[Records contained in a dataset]
***

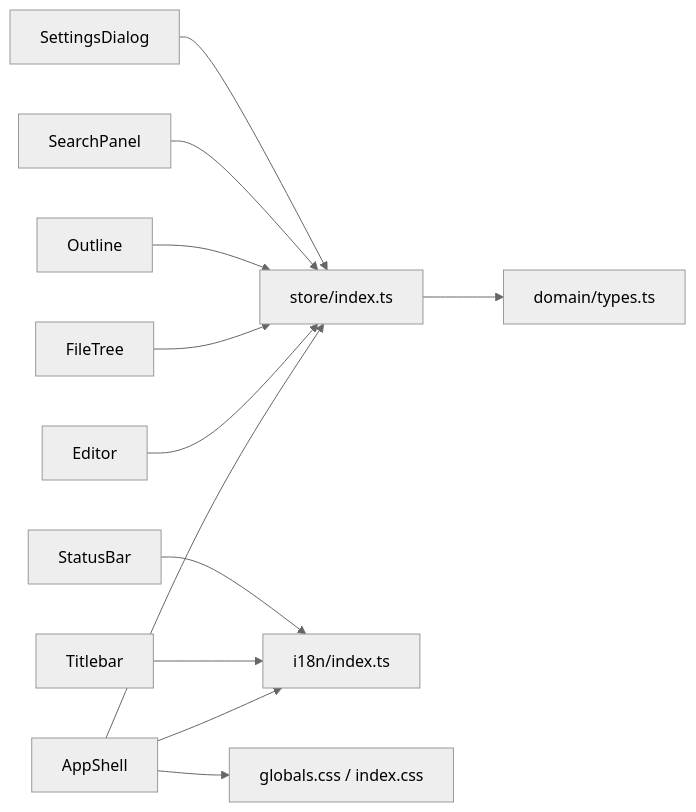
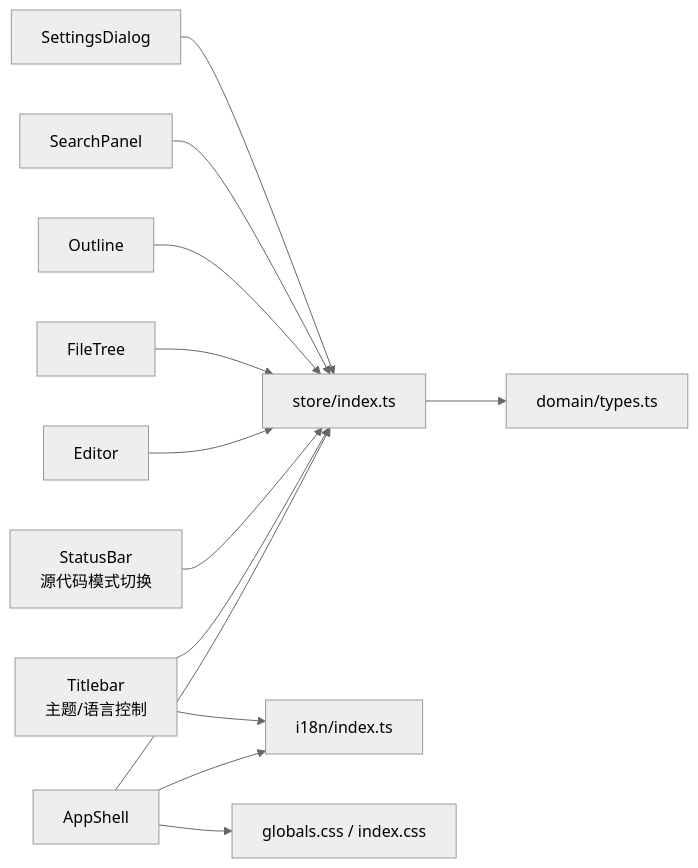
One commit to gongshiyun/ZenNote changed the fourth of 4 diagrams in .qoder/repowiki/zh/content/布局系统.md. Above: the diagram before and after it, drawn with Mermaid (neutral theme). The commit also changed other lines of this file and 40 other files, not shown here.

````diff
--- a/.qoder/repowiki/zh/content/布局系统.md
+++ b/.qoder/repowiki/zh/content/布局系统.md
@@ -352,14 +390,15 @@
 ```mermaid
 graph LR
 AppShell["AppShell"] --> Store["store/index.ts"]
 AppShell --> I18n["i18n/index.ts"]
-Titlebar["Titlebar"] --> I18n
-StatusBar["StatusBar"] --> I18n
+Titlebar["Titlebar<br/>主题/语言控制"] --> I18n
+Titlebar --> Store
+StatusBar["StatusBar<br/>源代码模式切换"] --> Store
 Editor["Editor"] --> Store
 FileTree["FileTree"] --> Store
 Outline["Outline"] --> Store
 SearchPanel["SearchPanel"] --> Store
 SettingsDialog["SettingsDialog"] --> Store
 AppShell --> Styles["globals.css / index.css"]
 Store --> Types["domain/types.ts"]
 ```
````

***

**Exercise:** Give the preceding data back exactly, minus every picture.

**Solution:**
One commit to gongshiyun/ZenNote changed the fourth of 4 diagrams in .qoder/repowiki/zh/content/布局系统.md. Above: the diagram before and after it, drawn with Mermaid (neutral theme). The commit also changed other lines of this file and 40 other files, not shown here.

````diff
--- a/.qoder/repowiki/zh/content/布局系统.md
+++ b/.qoder/repowiki/zh/content/布局系统.md
@@ -352,14 +390,15 @@
 ```mermaid
 graph LR
 AppShell["AppShell"] --> Store["store/index.ts"]
 AppShell --> I18n["i18n/index.ts"]
-Titlebar["Titlebar"] --> I18n
-StatusBar["StatusBar"] --> I18n
+Titlebar["Titlebar<br/>主题/语言控制"] --> I18n
+Titlebar --> Store
+StatusBar["StatusBar<br/>源代码模式切换"] --> Store
 Editor["Editor"] --> Store
 FileTree["FileTree"] --> Store
 Outline["Outline"] --> Store
 SearchPanel["SearchPanel"] --> Store
 SettingsDialog["SettingsDialog"] --> Store
 AppShell --> Styles["globals.css / index.css"]
 Store --> Types["domain/types.ts"]
 ```
````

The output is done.